It's a story of deception, love, fantastic costumes, charming characters, and stuck-in-your-head musical numbers – and although it's set 100 years ago, “The Music Man” is a production that holds strong in today's world.
“It's such a good family show,” said Mandy Gambal, who plays leading lady Marian Paroo in the show. “Not only that, but the music is so beautiful, and everyone knows a song or two.”
“The Music Man” has been performed in venues throughout the world, as well as turned into a movie (twice), and will come to the Little Theatre of Wilkes-Barre stage this weekend.
It tells the story of con man Harold Hill (played by Scott Colin of Little Theatre) who goes from town to town posing as a band leader, selling instruments and uniforms to na´ve residents before leaving with their money. He comes to River City, Iowa, where he meets Gambal's character, the town librarian that, despite seeing right through Hill's act, falls in love with him.
Gambal is no stranger to the ways of her character, as she has played her before at different venues.
“I could play this role every night and keep it fresh,” she said. “I love it. I love this role.”
Warren Rosengrant plays the part of Mayor George Shinn, a man who has his hands full even before Hill comes to town.
“He gets grief from school board members, he's tough with his kids, he's in charge of all the festivities on the picnic grounds, and here comes this spellbinder,” Rosengrant said, “but he knows he's a swindler. 'Oh no, I'm not buying any of these games he's playing with people.'”

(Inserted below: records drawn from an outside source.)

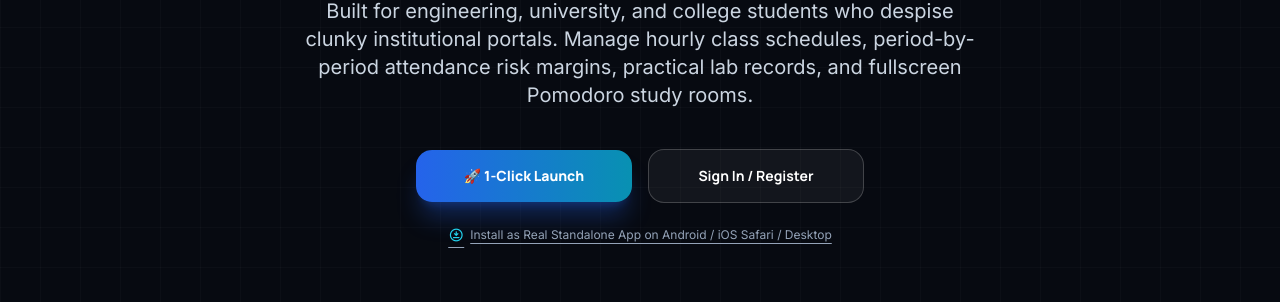
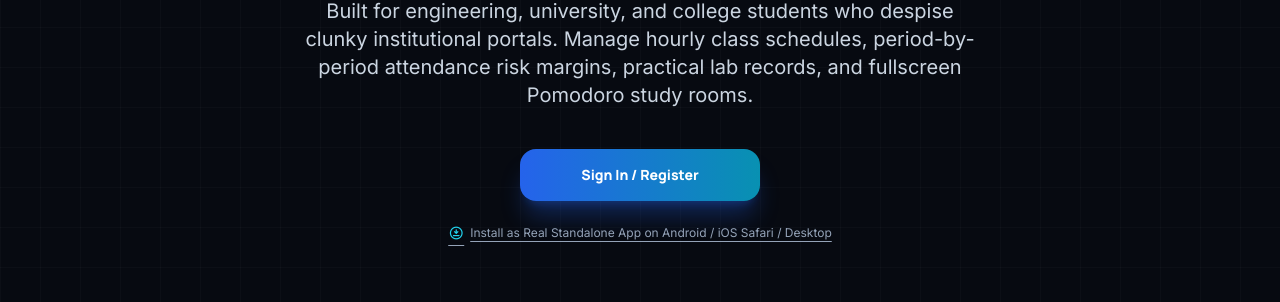
Before and after one commit to Nazal-Rahman/college-os, a website: page public/index.html in a window 1280 px wide. Shown: the part 493-795 px from the top of the page. Drawn offline with nearby package versions, Linux system fonts and the light colour scheme; no server answers.

Commit message:
fix: remove 1-Click Launch button from landing page hero section

```diff
--- a/public/index.html
+++ b/public/index.html
@@ -143,11 +143,8 @@
     </p>
 
     <!-- CTAs Group -->
-    <div class="flex flex-col sm:flex-row items-center justify-center gap-4 w-full max-w-md mx-auto mb-6">
-      <button onclick="openAuthModal()" class="w-full sm:w-1/2 py-4 px-6 rounded-2xl bg-gradient-to-r from-blue-600 to-cyan-600 hover:from-blue-500 hover:to-cyan-500 text-white font-extrabold text-sm shadow-xl shadow-blue-600/30 transition active:scale-95 flex items-center justify-center gap-2">
-        <span>🚀 1-Click Launch</span>
-      </button>
-      <button onclick="openAuthModal()" class="w-full sm:w-1/2 py-4 px-6 rounded-2xl border border-white/20 bg-white/5 hover:bg-white/10 text-white font-bold text-sm transition active:scale-95 flex items-center justify-center gap-2">
+    <div class="flex items-center justify-center gap-4 w-full max-w-md mx-auto mb-6">
+      <button onclick="openAuthModal()" class="w-full sm:w-auto min-w-[240px] py-4 px-8 rounded-2xl bg-gradient-to-r from-blue-600 to-cyan-600 hover:from-blue-500 hover:to-cyan-500 text-white font-extrabold text-sm shadow-xl shadow-blue-600/30 transition active:scale-95 flex items-center justify-center gap-2">
         <span>Sign In / Register</span>
       </button>
     </div>
```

Rosengrant is quite the character himself, joking that he had no idea the play was even going on this weekend and that perhaps he should clear his schedule to go perform, but his personality is a good fit for Shinn, a character he describes as “bombastic,” “vibrant,” and “a pretty darn nice guy.”
Even his castmates see the perfect match, especially Barbara Wilson, who plays Shinn's wife, Eulalie Mackecknie.
“She's a match to the mayor in hubris and self-importance,” Wilson said. “She's fun and she's a little outrageous, like her husband, but let me tell you, I cannot match up to Warren on stage. He is just such a good reflection of Mayor Shin.”
Wilson also had a hand off-stage costuming the cast, something she called a bit of a challenge. She studied the fashions of the time, which she said were “changing, becoming less restrictive for women,” something reflected on stage.
The costumes, while beautiful, aren't just there for decoration. In the case of Marian, it tells a story.
“My character starts out very prim and proper, hair pinned up, long dresses with coats,” Gambal said, “but by the end of Act I, she's starting to fall in love, so by Act II, the hair comes down, the dress is a little lower cut, and, finally, in the big romantic scene, I wear a gorgeous light lavender, very flowy dress.”
And yet, even though the characters and costumes are something to suck audiences in, the biggest draw is the music, which includes classic songs like “Goodnight, My Someone” and “Seventy-Six Trombones.”
“There's not a song you can't leave singing,” Wilson said. “It's also about the idea of the change music brought to the town, which is something I believe in: music enhances life.”